When Dolon asked me to pen down an article on Boria Majumdar’s book – Eleven Gods And A Billion Indians: The On & Off Field Story of Cricket in India and Beyond, I was excited. Having gone through his earlier publication Playing It My Way, Sachin’s autobiography, and having watched the news of the launch of this book, I was expecting to get some insights into something additional apart from the run-of-the-mill cricket books and related statistics. But, voila! What I got, was beyond my imagination! What actually transpired behind the scenes were shared without any inhibition, and most importantly, without trying to be politically correct. This is equally important and essential for the entire billion population of a country, where the biggest Religion is called “Cricket”, and Cricketers… you know what. Eleven Gods and a Billion Indians I feel, will remain as one of the most important books on Indian Cricket for quite some time.
Eleven Gods and a Billion Indians
He has taken us on a tour from pre-independence Indian cricket, how the sepoys beat the English at their own game and what impact it could have had in the overall belief of the population, to the latest South Africa series of 2018. He hasn’t let go of this opportunity to touch upon the other immensely popular sport, football. Apart from the stories the scorecards say, he has given behind the events tales which the avid reader of the sport was eagerly awaiting. The illustrations given in the book will take you down memory lane of the 1983 Prudential World Cup victory and also some rare pictures which hardly anyone has seen.
He has shared stories of the ups-and-downs of Indian cricket.
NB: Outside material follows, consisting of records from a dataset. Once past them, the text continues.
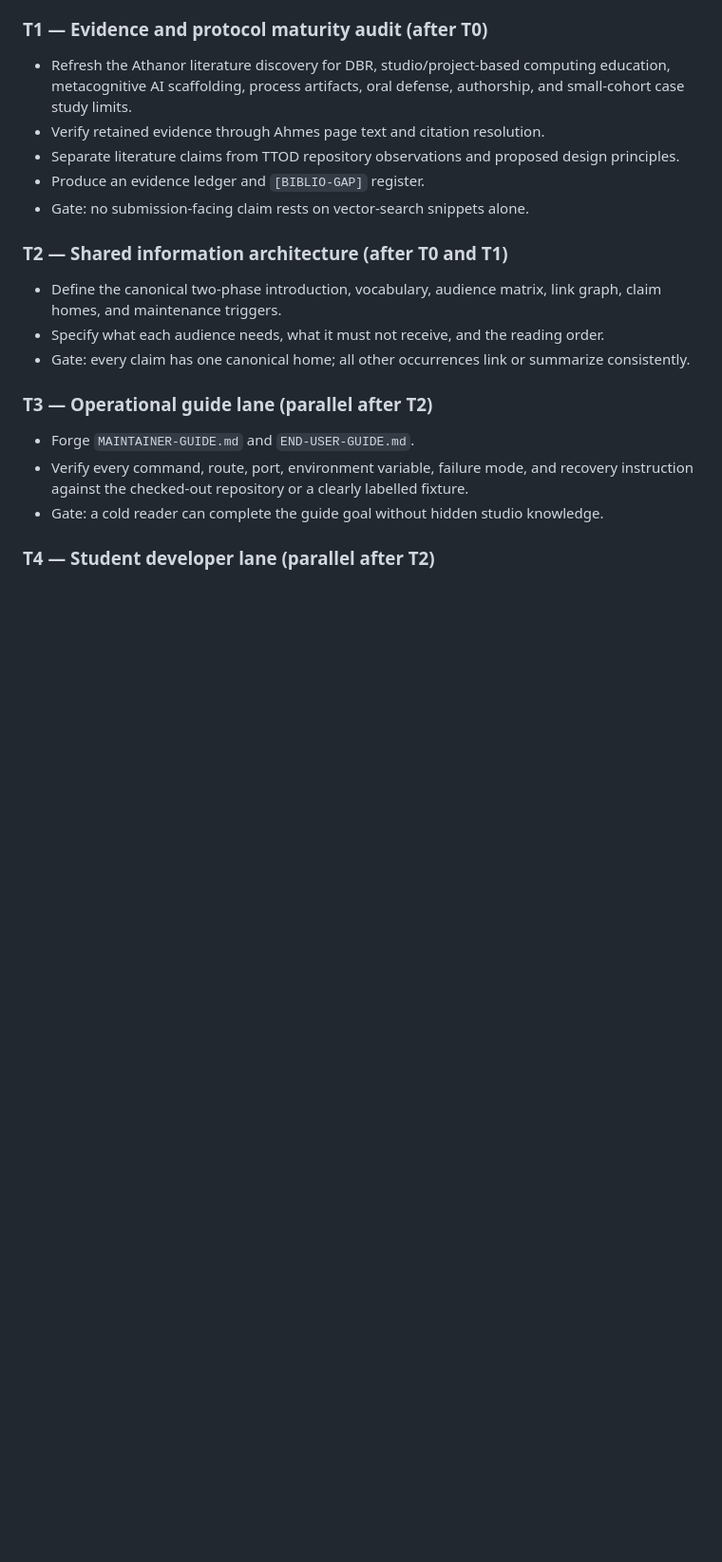
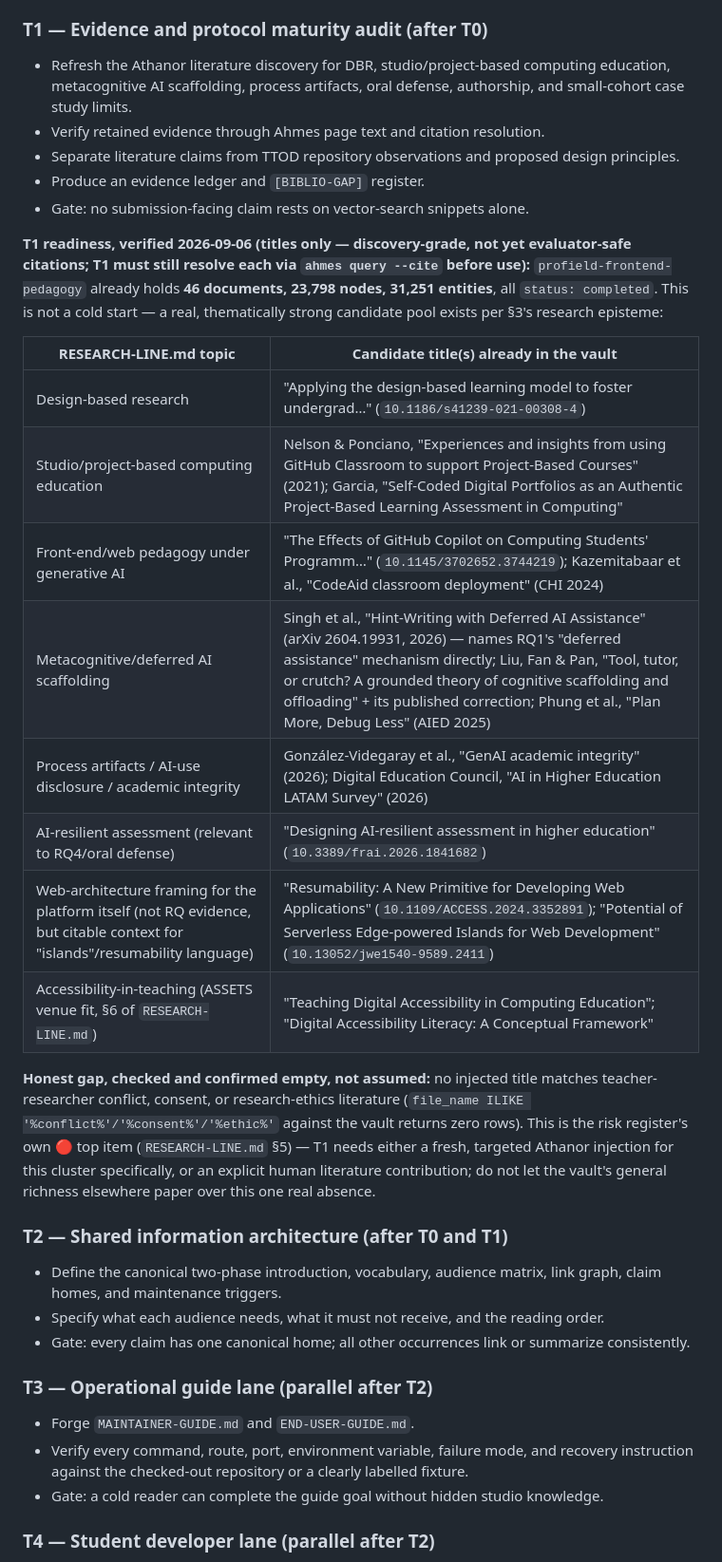
Before and after one commit to ruvebal/ttod, a Markdown page: docs/research/GUIDE-FORGE-PLAN.md, the part around one of its changes. Shown at 95% size. Rendered like a GitHub page; blank space fills up the shorter version.

```diff
--- a/docs/research/GUIDE-FORGE-PLAN.md
+++ b/docs/research/GUIDE-FORGE-PLAN.md
@@ -125,6 +153,30 @@ Use the closed states `PENDING | IN_PROGRESS | PARTIAL | BLOCKED | DONE`.
 - Separate literature claims from TTOD repository observations and proposed design principles.
 - Produce an evidence ledger and `[BIBLIO-GAP]` register.
 - Gate: no submission-facing claim rests on vector-search snippets alone.
+
+**T1 readiness, verified 2026-09-06 (titles only — discovery-grade, not yet evaluator-safe
+citations; T1 must still resolve each via `ahmes query --cite` before use):**
+`profield-frontend-pedagogy` already holds **46 documents, 23,798 nodes, 31,251 entities**, all
+`status: completed`. This is not a cold start — a real, thematically strong candidate pool exists
+per §3's research episteme:
+
+| RESEARCH-LINE.md topic | Candidate title(s) already in the vault |
+| --- | --- |
+| Design-based research | "Applying the design-based learning model to foster undergrad…" (`10.1186/s41239-021-00308-4`) |
+| Studio/project-based computing education | Nelson & Ponciano, "Experiences and insights from using GitHub Classroom to support Project-Based Courses" (2021); Garcia, "Self-Coded Digital Portfolios as an Authentic Project-Based Learning Assessment in Computing" |
+| Front-end/web pedagogy under generative AI | "The Effects of GitHub Copilot on Computing Students' Programm…" (`10.1145/3702652.3744219`); Kazemitabaar et al., "CodeAid classroom deployment" (CHI 2024) |
+| Metacognitive/deferred AI scaffolding | Singh et al., "Hint-Writing with Deferred AI Assistance" (arXiv 2604.19931, 2026) — names RQ1's "deferred assistance" mechanism directly; Liu, Fan & Pan, "Tool, tutor, or crutch? A grounded theory of cognitive scaffolding and offloading" + its published correction; Phung et al., "Plan More, Debug Less" (AIED 2025) |
+| Process artifacts / AI-use disclosure / academic integrity | González-Videgaray et al., "GenAI academic integrity" (2026); Digital Education Council, "AI in Higher Education LATAM Survey" (2026) |
+| AI-resilient assessment (relevant to RQ4/oral defense) | "Designing AI-resilient assessment in higher education" (`10.3389/frai.2026.1841682`) |
+| Web-architecture framing for the platform itself (not RQ evidence, but citable context for "islands"/resumability language) | "Resumability: A New Primitive for Developing Web Applications" (`10.1109/ACCESS.2024.3352891`); "Potential of Serverless Edge-powered Islands for Web Development" (`10.13052/jwe1540-9589.2411`) |
+| Accessibility-in-teaching (ASSETS venue fit, §6 of `RESEARCH-LINE.md`) | "Teaching Digital Accessibility in Computing Education"; "Digital Accessibility Literacy: A Conceptual Framework" |
+
+**Honest gap, checked and confirmed empty, not assumed:** no injected title matches
+teacher-researcher conflict, consent, or research-ethics literature (`file_name ILIKE
+'%conflict%'/'%consent%'/'%ethic%'` against the vault returns zero rows). This is the risk register's
+own 🔴 top item (`RESEARCH-LINE.md` §5) — T1 needs either a fresh, targeted Athanor injection for
+this cluster specifically, or an explicit human literature contribution; do not let the vault's
+general richness elsewhere paper over this one real absence.
 
 ### T2 — Shared information architecture (after T0 and T1)
 
```
Also changed, not shown: other parts of docs/research/GUIDE-FORGE-PLAN.md (+30 -2 lines), docs/research/PROMPT-FORGE-TTOD-GUIDES.md (+5 -1 lines).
How match-fixing impacted the whole nation at the turn of the century, with so many of celebrated sons getting dethroned, and the uprise thereafter, holding the hands on our very own “Dada”. Boria has provided coverage of Monkeygate, and how it unfolded. He has also revealed behind-the-scenes details of the two most notable altercations between coach and captain in Indian Cricket, firstly Sourav and Chappel, and very recently, between Virat and Anil Kumble.
From his closeness and personal interactions, he has shared what Dada himself feels about “a bare-chested Sourav Ganguly at the Lord’s balcony”; why the entire Indian team was denied breakfast at their hotel on the day of the 2011 World Cup semi-final; of the 2009 KKR multiple-captain approach by John Buchanan; and many more.
Looking at the various chapters he has structured, it seems Boria has disclosed every single story he was aware of. It can be called the encyclopedia of Indian Cricket. However, with him, you never know. He must have definitely saved something for future releases. It is obvious that Boria is both passionate and knowledgeable about India’s biggest sport. It is his lucid style and ability to tell a story which makes this book even more worthy of reading. It can be passed across generations, as the inside story and politics of Indian Cricket.
In his epilogue, Boria closes with his encounter with a woman outside Eden Gardens in Kolkata selling candy. This was the same woman whom the writer had encountered many times before, while coming to watch cricket or Kolkata’s local league football. This time, it was outside an IPL match. The Billion Indians, such as her, are equally important as the Eleven Players, the Gods themselves, as neither can do without the other. And that is precisely the cause and effect of this masterpiece. Buy it, as a collectible – is my recommendation.
Krishnendu Aich is an ex-Bengal U16 and U19 player, a Calcutta University Blue and has played First Division CAB league for 14 years. He has also successfully led teams in Corporate T20 tournaments.